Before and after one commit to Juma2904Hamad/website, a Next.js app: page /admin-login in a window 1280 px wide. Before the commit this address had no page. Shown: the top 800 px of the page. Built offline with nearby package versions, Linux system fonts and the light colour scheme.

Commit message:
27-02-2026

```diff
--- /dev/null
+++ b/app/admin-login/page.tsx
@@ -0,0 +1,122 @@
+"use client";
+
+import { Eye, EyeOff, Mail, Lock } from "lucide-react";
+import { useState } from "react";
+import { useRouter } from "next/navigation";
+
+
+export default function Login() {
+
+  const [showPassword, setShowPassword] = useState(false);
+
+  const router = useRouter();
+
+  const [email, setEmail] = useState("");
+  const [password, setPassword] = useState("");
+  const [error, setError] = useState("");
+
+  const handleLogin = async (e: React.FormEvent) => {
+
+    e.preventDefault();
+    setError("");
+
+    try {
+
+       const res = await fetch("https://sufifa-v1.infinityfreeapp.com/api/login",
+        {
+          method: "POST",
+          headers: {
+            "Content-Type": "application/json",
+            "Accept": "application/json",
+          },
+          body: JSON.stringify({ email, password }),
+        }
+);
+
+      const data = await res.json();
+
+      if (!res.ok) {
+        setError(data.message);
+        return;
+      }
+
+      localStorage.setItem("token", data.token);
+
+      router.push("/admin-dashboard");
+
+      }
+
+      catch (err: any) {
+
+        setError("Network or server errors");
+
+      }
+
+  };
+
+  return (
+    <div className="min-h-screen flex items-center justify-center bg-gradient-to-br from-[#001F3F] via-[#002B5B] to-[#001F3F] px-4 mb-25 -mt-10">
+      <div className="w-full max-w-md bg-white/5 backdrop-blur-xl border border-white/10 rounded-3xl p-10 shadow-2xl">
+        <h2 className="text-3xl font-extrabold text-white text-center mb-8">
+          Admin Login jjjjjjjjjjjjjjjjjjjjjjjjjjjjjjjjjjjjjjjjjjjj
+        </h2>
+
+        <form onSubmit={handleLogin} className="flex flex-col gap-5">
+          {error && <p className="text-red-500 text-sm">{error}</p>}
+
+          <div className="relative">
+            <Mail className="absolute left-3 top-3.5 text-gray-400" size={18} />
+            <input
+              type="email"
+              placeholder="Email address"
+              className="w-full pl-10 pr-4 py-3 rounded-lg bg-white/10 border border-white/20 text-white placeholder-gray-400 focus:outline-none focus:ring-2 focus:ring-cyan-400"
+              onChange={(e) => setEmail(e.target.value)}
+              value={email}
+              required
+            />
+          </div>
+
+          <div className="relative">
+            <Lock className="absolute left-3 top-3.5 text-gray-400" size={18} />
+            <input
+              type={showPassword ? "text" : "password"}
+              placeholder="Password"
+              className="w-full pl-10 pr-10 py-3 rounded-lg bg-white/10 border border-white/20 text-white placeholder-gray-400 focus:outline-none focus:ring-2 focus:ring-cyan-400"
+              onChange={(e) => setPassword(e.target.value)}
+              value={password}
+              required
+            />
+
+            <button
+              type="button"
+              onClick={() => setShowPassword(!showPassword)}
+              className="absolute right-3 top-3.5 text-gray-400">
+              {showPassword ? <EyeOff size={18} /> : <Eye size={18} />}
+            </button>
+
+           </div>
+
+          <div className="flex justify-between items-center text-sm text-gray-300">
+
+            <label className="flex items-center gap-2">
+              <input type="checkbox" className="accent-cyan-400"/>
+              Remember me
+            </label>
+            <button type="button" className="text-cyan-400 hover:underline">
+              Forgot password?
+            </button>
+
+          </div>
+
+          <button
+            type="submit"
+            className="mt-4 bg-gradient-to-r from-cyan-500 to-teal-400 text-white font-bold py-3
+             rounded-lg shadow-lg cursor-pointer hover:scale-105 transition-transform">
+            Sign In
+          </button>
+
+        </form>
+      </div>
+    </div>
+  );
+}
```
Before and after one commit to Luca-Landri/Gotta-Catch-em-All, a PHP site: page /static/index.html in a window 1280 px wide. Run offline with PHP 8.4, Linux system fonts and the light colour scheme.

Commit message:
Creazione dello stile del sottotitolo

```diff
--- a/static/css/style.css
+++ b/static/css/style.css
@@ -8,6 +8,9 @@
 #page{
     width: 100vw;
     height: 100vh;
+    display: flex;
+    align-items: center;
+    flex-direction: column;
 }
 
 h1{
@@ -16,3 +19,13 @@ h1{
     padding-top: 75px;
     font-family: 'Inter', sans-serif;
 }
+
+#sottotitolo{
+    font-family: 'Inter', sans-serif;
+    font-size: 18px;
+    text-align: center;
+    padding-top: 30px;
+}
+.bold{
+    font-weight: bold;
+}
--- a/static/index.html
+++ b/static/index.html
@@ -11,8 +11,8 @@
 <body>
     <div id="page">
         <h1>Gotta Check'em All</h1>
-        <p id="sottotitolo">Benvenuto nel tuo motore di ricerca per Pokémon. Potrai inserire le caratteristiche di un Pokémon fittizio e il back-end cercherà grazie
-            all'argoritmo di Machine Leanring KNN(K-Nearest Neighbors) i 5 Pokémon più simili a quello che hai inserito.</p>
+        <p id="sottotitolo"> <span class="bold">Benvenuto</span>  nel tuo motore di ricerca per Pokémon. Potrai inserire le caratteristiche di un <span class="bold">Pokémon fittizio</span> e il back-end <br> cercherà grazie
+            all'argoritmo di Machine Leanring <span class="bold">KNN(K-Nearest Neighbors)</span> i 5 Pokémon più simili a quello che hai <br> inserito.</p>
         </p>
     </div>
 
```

→ **About this exercise**
Using the listing above, work out how many lines contain the string "center" and return only that number.

→ **Response**
6